In business, it is often said that turnover is vanity while profit is sanity. The same applies to social media success.
Getting likes, comments and shares on a social media post is nice, but it’s mostly vanity compared to the metric that matters – customers.
In this blog post, why do we need to stop trying to keep up with the Kardashians and, instead, get our digital content doing the right job?
What’s the most-liked photo on Instagram?
Surprisingly, it’s not a scantily-clad reality TV star but a simple photograph of an egg.
Posted back in 2019, the photo was shared by the account world_record_egg with a request to help set the world record for ‘most-liked post on Instagram’.
Account holder Chris Godfrey succeeded in this aim, knocking Kylie Jenner off the top spot and accumulating (to date) a whopping 56 million likes. #EggGang
The most-liked Instagram post is an excellent reminder that social media engagement can have little to do with the quality of the content.
You can spend considerable time and money crafting a beautiful Instagram post to be met with tumbleweed in response.
But, in a world where we’re taught fame and attention are everything, how can we change our mindset to move away from this culture of ‘likes’.
When we review the analytics for podcast downloads or video views with our clients, I’ll often encourage them to picture that many people in a room.
Imagine you’re a public speaker and your download figures are your audience.
Speaking to a room of a few hundred people is worthwhile for a business owner.
You’ve made the big time when you speak to an audience numbering 1,000 or more.
Social media allows us to reach an audience at scale. In reality, our small businesses rarely need (or could handle!) that many customers.
Measure what matters
The metric that matters in digital marketing is customers.
It’s nice to be ‘liked’ when sharing a photo, blog or video on social media.

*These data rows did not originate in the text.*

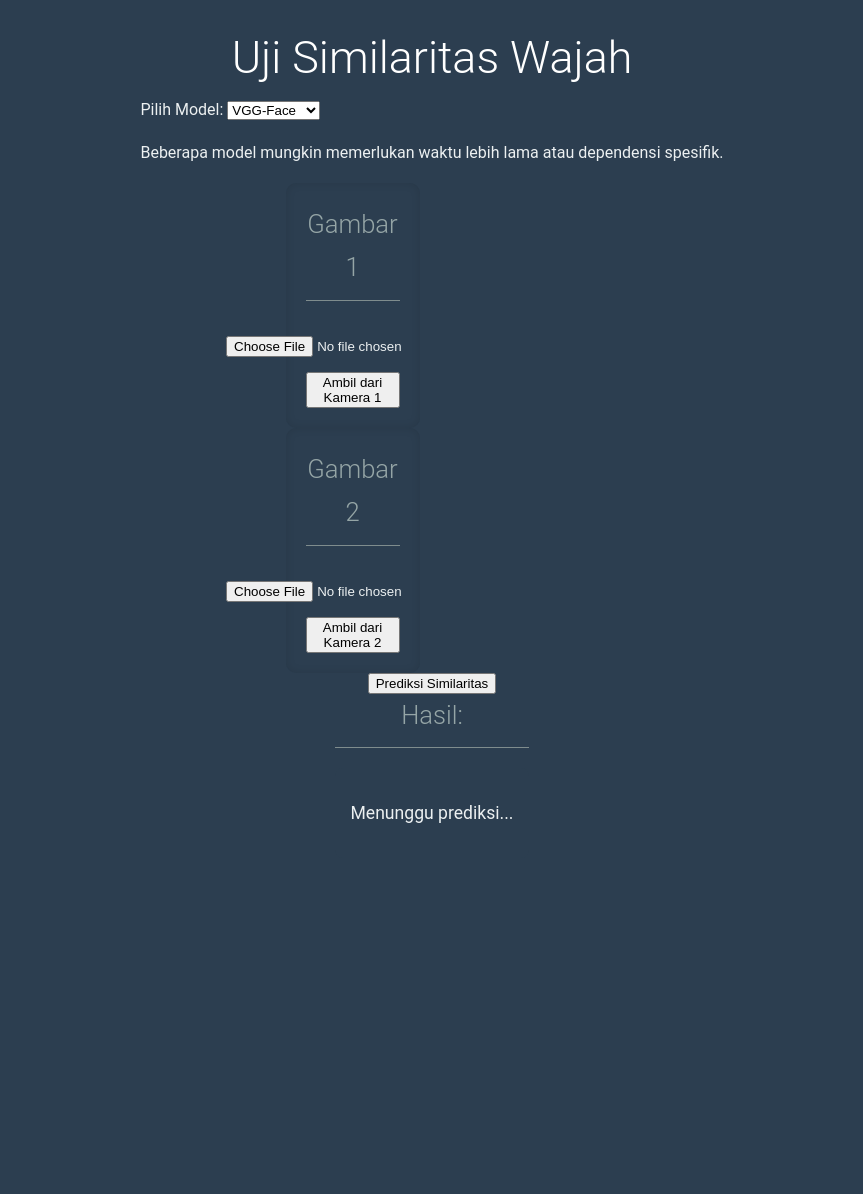
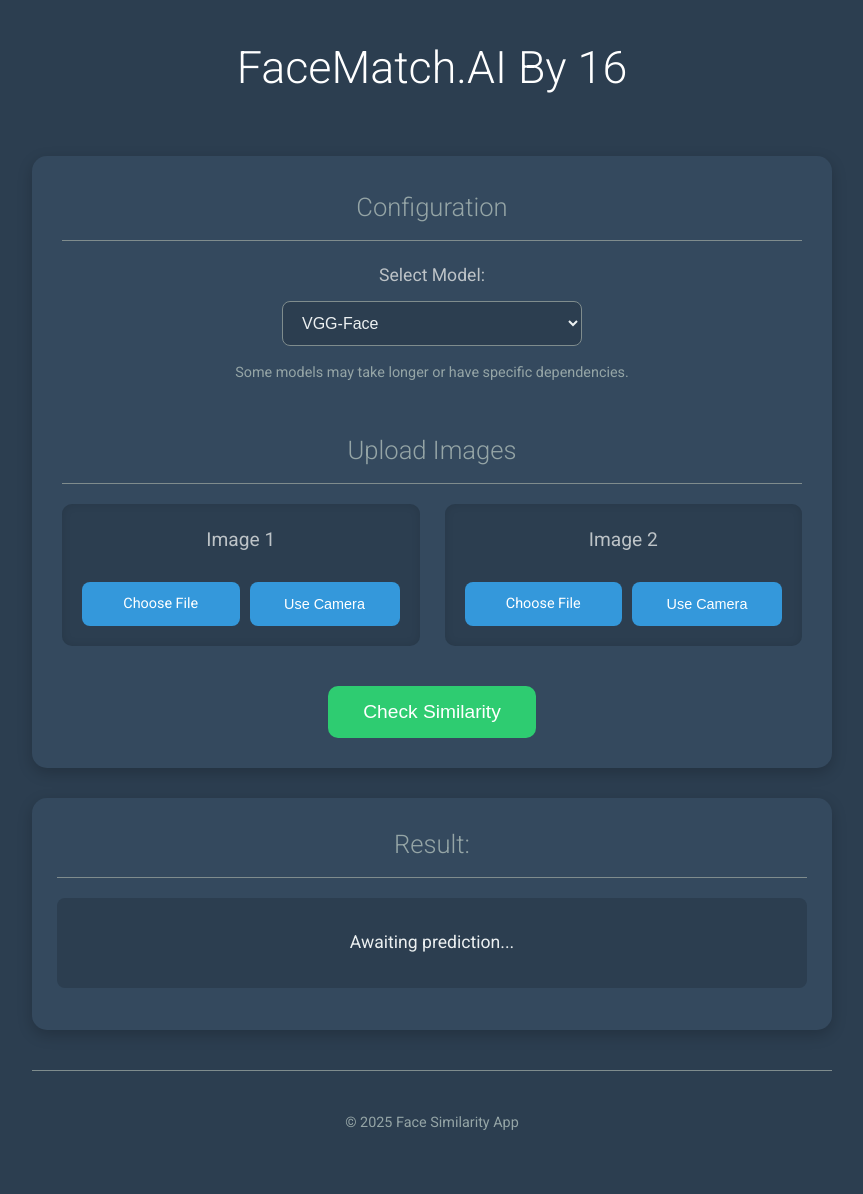
Before and after one commit to Hasanzs/FP-AI_FACE-RECOGNITION, a Flask app: page / in a window 1280 px wide. Shown: the whole page, without its empty margins (208-1071 px from the left). Before the commit the page ends 823 px from the top, so only its background shows below. Run offline with Flask 3, Linux system fonts and the light colour scheme.

Commit message:
Update index.html

```diff
--- a/face_similarity_16/templates/index.html
+++ b/face_similarity_16/templates/index.html
@@ -4,47 +4,72 @@
     <meta charset="UTF-8">
     <meta name="viewport" content="width=device-width, initial-scale=1.0">
     <title>Face Similarity Test</title>
+    <link href="https://fonts.googleapis.com/css2?family=Roboto:wght@300;400;700&display=swap" rel="stylesheet">
     <link rel="stylesheet" href="{{ url_for('static', filename='style.css') }}">
 </head>
 <body>
-    <h1>Uji Similaritas Wajah</h1>
+    <header>
+        <h1>FaceMatch.AI By 16</h1>
+    </header>
 
-    <div class="controls">
-        <label for="model-select">Pilih Model:</label>
+    <main>
+        <section class="interactive-area">
+            <div class="controls-container">
+                <h2>Configuration</h2>
+                <div class="control-group">
+                    <label for="model-select">Select Model:</label>
                     <select id="model-select">
                         {% for model in models %}
                         <option value="{{ model }}" {% if model == 'VGG-Face' %}selected{% endif %}>{{ model }}</option>
                         {% endfor %}
                     </select>
-        <p class="info">Beberapa model mungkin memerlukan waktu lebih lama atau dependensi spesifik.</p>
+                </div>
+                <p class="info-text">Some models may take longer or have specific dependencies.</p>
             </div>
 
-    <div class="image-container">
-        <div class="image-section">
-            <h2>Gambar 1</h2>
-            <input type="file" id="image1-upload" accept="image/*">
-            <button id="camera1-btn">Ambil dari Kamera 1</button>
-            <img id="image1-preview" src="#" alt="Preview Gambar 1" style="display:none;">
-            <video id="video1" width="320" height="240" style="display:none;"></video>
-            <button id="capture1-btn" style="display:none;">Capture dari Kamera 1</button>
+            <div class="images-container">
+                <h2>Upload Images</h2>
+                <div class="image-upload-area">
+                    <div class="image-section" id="image-section-1">
+                        <h3>Image 1</h3>
+                        <img id="image1-preview" src="#" alt="Image 1 Preview" style="display:none;" class="image-preview">
+                        <video id="video1" style="display:none;" class="video-preview"></video>
+                        <div class="upload-buttons">
+                            <label for="image1-upload" class="button-upload-label">Choose File</label>
+                            <input type="file" id="image1-upload" accept="image/*" class="file-input" style="display:none;">
+                            <button id="camera1-btn" class="button-camera">Use Camera</button>
                         </div>
-        <div class="image-section">
-            <h2>Gambar 2</h2>
-            <input type="file" id="image2-upload" accept="image/*">
-            <button id="camera2-btn">Ambil dari Kamera 2</button>
-            <img id="image2-preview" src="#" alt="Preview Gambar 2" style="display:none;">
-            <video id="video2" width="320" height="240" style="display:none;"></video>
-            <button id="capture2-btn" style="display:none;">Capture dari Kamera 2</button>
+                        <button id="capture1-btn" style="display:none;" class="button-capture">Capture</button>
+                    </div>
+                    <div class="image-section" id="image-section-2">
+                        <h3>Image 2</h3>
+                        <img id="image2-preview" src="#" alt="Image 2 Preview" style="display:none;" class="image-preview">
+                        <video id="video2" style="display:none;" class="video-preview"></video>
+                        <div class="upload-buttons">
+                            <label for="image2-upload" class="button-upload-label">Choose File</label>
+                            <input type="file" id="image2-upload" accept="image/*" class="file-input" style="display:none;">
+                            <button id="camera2-btn" class="button-camera">Use Camera</button>
+                        </div>
+                        <button id="capture2-btn" style="display:none;" class="button-capture">Capture</button>
+                    </div>
                 </div>
             </div>
 
-    <button id="predict-btn">Prediksi Similaritas</button>
+            <div class="action-container">
+                <button id="predict-btn" class="button-predict">Check Similarity</button>
+            </div>
+        </section>
 
-    <div id="result-area">
-        <h2>Hasil:</h2>
-        <p id="result-text">Menunggu prediksi...</p>
-        <div id="loader" style="display: none;">Memproses...</div>
-    </div>
+        <section id="result-area" class="result-section">
+            <h2>Result:</h2>
+            <p id="result-text">Awaiting prediction...</p>
+            <div id="loader" class="loader-animation" style="display: none;">Processing...</div>
+        </section>
+    </main>
+
+    <footer>
+        <p>&copy; 2025 Face Similarity App</p>
+    </footer>
 
     <script src="{{ url_for('static', filename='script.js') }}"></script>
 </body>
```
Lines whose indentation alone changed are shown as unchanged.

It’s far more important that someone picks up the phone, sends you an email, or purchases in your store (online or bricks and mortar).
There are all sorts of reasons why some social media posts explode with engagement, and others sit quietly, attracting little visible attention at all.
The algorithms used by the various social media platforms typically reward a particular type of content and its interaction.
These social media platform algorithms are all private, so take with a pinch of salt anyone who claims to ‘know’ how they work.
But, in general terms, platforms will show their users relatable, relevant and timely content.
In most cases, the platforms present your new post to a subset of your followers to see how they react to that content in the first few hours before deciding (automatically) whether it is worthy of being shown to a larger audience.
For this reason, we should never assume an organic social media post is seen by more than a small percentage of your audience.
If you’re wary about sharing too much content on the social media platforms you use, don’t be! Chances are, even if you share the same content multiple times, not all of your followers will see it.
Increasingly, our target customers are becoming more selective about their use of social media, selecting platforms based on personal opinions or past relationships with others who ‘hang out’ in those places.
We know there is a demographic factor in platform selection, but presenting your content across multiple platforms is an essential step toward improving visibility.
Even then, it would be wrong to assume that being on every platform ensures every prospective customer sees you.
Set your sights
When setting your goals for social media engagement, keep the prize of customer acquisition set firmly in your sights.
You can even go a step further, at least on Instagram, and select the option (in settings, privacy) to hide the like count on posts.
Choose this option, and, instead of the default numerical value you would usually see underneath a photo, it simply names a few users and adds “and others”.
You can hide the likes on your posts by clicking on the three dots above each post and selecting ‘hide like count’.
The platform initially introduced this option to “depressurize people’s experience” on Instagram. In other words, it’s probably good for you to stop fixating on ‘likes’ on social media.
Don’t focus on likes. Instead, work towards creating and sharing quality content that genuinely engages your audience, builds trust, drives traffic and generates leads.